Sunday, 15 February 2015
Exhibit Hall (San Jose Convention Center)
Bridie McGreavy, New England Sustainability Consortium, University of Maine, Orono, ME

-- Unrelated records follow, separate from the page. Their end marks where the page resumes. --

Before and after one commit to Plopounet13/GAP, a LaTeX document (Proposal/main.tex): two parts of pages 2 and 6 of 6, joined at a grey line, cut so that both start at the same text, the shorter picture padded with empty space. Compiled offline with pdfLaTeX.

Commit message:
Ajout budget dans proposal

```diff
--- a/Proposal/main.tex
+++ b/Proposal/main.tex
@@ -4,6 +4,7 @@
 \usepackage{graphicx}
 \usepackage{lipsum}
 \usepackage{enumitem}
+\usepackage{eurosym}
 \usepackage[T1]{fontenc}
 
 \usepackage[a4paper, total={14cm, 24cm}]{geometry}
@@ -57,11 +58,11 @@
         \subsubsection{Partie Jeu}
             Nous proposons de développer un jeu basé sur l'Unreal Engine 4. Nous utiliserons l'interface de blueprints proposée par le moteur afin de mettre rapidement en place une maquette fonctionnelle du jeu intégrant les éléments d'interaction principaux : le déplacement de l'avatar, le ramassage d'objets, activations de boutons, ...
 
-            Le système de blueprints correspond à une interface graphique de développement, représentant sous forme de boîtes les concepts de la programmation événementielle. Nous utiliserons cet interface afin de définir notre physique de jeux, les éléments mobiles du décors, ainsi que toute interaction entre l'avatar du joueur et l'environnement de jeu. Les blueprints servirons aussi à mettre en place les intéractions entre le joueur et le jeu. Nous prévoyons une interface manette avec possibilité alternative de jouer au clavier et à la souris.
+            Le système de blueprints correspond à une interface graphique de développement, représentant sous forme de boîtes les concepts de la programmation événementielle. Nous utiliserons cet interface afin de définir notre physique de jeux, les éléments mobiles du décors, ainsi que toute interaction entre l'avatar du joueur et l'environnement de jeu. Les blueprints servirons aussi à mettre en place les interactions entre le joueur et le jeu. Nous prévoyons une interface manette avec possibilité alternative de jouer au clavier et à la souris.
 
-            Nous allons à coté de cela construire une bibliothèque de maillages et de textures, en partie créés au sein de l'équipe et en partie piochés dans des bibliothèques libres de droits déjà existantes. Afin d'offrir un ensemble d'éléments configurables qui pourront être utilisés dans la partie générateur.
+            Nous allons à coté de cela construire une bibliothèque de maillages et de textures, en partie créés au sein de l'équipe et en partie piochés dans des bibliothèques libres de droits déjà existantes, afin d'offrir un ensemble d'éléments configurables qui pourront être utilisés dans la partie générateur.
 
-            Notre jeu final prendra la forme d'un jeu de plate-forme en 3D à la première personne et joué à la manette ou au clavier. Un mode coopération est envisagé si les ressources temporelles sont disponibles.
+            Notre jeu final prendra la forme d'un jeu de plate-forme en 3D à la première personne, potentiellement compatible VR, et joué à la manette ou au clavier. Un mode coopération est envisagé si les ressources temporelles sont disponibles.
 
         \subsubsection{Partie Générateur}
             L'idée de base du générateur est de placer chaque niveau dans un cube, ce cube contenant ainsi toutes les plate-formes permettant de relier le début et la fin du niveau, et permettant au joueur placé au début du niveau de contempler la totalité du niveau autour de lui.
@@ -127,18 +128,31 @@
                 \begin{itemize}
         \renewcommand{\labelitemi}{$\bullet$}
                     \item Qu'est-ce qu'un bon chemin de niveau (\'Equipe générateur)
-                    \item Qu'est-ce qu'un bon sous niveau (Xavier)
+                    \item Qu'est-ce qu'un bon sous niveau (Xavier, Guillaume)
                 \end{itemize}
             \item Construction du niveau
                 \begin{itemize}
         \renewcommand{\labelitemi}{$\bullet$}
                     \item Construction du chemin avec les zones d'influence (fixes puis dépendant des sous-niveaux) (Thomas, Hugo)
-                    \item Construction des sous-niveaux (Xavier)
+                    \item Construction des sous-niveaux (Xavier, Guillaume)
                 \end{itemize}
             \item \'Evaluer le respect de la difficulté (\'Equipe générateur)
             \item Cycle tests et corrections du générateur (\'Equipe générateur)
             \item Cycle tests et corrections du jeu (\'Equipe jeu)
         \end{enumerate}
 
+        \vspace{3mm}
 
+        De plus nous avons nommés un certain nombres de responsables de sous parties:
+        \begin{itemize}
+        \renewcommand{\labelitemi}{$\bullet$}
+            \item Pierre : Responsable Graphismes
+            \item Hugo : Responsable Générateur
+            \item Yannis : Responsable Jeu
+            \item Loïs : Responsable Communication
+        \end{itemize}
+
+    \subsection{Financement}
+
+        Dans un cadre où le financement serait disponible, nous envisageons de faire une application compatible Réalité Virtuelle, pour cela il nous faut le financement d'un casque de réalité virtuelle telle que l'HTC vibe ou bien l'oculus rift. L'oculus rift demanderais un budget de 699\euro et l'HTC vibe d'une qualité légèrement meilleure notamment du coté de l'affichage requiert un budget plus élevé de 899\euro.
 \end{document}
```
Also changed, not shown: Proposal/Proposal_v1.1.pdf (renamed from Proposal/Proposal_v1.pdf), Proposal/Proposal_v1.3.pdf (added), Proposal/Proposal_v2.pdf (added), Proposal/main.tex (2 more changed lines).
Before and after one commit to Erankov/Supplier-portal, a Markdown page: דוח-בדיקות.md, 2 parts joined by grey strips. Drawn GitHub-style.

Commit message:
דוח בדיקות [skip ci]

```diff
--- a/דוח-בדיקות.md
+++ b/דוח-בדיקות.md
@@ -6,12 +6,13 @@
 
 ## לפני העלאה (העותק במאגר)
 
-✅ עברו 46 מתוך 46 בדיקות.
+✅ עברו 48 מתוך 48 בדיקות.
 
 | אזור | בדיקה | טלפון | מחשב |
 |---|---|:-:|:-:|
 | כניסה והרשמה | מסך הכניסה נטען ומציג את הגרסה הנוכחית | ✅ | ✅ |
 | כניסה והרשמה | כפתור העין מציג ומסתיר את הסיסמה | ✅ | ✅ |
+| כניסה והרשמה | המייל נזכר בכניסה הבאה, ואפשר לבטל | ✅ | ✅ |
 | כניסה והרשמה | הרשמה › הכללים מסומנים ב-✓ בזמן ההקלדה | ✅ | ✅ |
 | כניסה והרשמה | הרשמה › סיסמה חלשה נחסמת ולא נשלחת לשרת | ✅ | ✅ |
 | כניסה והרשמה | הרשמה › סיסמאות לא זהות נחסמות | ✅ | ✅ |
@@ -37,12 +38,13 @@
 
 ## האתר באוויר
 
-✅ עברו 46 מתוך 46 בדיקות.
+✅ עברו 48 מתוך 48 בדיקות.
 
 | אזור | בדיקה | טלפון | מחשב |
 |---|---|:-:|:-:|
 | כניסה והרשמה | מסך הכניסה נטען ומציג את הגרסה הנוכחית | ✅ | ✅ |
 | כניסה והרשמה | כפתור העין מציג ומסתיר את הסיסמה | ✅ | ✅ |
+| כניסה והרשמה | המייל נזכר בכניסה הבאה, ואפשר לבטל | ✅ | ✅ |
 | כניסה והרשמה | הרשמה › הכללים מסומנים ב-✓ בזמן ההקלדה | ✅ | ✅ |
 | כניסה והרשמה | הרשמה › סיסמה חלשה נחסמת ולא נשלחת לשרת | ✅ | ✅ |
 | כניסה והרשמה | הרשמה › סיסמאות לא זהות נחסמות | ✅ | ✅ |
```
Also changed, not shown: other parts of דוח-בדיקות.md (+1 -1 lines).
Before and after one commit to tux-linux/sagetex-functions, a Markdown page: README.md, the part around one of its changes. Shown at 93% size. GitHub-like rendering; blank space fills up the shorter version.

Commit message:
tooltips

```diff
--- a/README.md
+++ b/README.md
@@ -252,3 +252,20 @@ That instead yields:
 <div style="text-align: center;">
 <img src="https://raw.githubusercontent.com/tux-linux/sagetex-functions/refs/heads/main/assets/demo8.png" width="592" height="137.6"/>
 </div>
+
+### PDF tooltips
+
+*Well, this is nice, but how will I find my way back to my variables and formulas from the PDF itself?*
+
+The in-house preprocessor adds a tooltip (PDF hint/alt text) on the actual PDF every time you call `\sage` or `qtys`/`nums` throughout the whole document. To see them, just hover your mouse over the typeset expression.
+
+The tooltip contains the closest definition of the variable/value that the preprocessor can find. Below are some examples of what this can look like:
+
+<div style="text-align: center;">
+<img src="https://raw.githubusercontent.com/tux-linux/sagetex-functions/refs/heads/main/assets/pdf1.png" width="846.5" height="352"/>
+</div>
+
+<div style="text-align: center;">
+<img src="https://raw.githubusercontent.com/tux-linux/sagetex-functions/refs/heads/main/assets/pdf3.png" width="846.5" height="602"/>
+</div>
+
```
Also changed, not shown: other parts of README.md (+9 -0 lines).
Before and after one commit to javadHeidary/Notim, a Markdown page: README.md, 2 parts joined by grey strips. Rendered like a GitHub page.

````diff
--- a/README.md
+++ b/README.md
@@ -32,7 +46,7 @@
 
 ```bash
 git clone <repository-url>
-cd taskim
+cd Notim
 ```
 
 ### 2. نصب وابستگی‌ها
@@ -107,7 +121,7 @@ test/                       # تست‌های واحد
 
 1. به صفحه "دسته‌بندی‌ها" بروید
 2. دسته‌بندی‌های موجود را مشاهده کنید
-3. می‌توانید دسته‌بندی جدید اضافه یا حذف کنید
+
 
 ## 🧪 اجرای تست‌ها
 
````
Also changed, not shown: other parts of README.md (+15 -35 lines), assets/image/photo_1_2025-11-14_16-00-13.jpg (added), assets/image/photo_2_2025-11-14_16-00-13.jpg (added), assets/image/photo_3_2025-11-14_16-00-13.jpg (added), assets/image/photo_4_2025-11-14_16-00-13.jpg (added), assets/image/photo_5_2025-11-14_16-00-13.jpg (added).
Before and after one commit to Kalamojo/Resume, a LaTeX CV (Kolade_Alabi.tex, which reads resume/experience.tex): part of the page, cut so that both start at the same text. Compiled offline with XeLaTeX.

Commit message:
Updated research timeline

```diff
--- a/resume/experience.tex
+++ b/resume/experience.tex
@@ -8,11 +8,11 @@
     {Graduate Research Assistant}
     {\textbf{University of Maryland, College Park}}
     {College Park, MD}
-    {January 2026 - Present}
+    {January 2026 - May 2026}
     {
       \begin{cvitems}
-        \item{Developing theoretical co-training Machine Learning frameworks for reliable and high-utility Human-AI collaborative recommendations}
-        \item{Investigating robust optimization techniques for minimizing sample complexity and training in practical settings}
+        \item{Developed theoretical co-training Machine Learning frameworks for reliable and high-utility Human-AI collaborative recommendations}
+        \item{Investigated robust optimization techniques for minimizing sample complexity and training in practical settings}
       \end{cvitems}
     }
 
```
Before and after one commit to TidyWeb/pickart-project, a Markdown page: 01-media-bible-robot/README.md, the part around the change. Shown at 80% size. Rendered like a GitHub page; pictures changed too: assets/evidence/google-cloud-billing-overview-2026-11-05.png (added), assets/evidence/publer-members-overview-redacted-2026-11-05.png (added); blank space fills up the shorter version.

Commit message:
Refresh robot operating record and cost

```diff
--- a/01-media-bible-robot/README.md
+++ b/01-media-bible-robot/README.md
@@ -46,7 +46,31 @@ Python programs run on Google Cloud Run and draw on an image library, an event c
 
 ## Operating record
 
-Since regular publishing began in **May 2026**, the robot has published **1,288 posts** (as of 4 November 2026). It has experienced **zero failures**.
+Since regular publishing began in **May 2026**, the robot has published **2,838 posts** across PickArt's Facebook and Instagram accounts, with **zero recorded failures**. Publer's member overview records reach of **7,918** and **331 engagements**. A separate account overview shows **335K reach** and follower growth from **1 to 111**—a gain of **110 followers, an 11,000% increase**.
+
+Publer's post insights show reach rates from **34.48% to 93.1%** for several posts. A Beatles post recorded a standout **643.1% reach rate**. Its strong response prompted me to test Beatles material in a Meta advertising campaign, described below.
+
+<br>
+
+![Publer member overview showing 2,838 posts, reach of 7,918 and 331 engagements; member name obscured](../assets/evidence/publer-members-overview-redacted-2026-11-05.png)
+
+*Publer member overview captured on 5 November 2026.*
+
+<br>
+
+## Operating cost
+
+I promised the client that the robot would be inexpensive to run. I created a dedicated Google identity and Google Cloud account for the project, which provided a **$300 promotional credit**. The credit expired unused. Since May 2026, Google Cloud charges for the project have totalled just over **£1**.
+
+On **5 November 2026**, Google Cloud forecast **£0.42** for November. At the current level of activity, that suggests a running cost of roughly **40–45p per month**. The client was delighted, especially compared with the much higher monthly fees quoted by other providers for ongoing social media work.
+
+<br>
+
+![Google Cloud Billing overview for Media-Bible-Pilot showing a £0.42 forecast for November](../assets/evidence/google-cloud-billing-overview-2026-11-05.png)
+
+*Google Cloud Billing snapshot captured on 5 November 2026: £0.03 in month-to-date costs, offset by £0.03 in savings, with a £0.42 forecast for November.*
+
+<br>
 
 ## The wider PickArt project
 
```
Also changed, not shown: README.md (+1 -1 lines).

Sustainability challenges require innovative approaches to link science with policy action. Our work addresses the problem of strengthening the scientific basis for decision making within the New England Sustainability Consortium (NEST), a National Science Foundation project to create a regional sustainability science network among the University of Maine, University of New Hampshire, and a host of other academic, governmental, and non-governmental institutions. Our Safe Beaches and Shellfish Project intends to understand and improve the science used in decision making about beach and shellfish management at municipal and state scales in Maine and New Hampshire. In this poster, we describe the application and development of a communication systems framework within NEST’s Safe Beaches and Shellfish Project. We share results from ongoing participant observations, a survey (n=29), and interviews with faculty, students, and stakeholders (n=40) that helped identify and test structure and process dimensions of this framework for enhanced sustainability science outcomes. Our communication systems research demonstrates that linking different types of science with effective policy across scales is shaped by a host of factors. There are many structural scientific uncertainties, such as the maximum threshold of “safe” levels of bacteria. There are also economic and cultural impacts of imposing additional closures on beach communities who rely on tourists and on shellfishermen whose livelihoods depend on open clam flats. In terms of process, participants expressed varying levels of communication competence and awareness about issues of voice and power. Participants described the importance of meeting face-to-face for learning about one another, demonstrating a commitment to the project, and promoting creativity in the research design process. Together, structures and processes within this system recursively shape outcomes like deciding and then making progress on how to best link science with decision making to promote safety and public health. We conclude by outlining a plan for empirical communication research that uses this framework to enhance the ability of sustainability science organizations to develop strong interdisciplinary teams, use responsive communication technologies and media, and form partnerships among researchers and policy makers. We provide specific recommendations for how our communication framework may serve as a model for other sustainability science efforts to solve complex sustainability problems.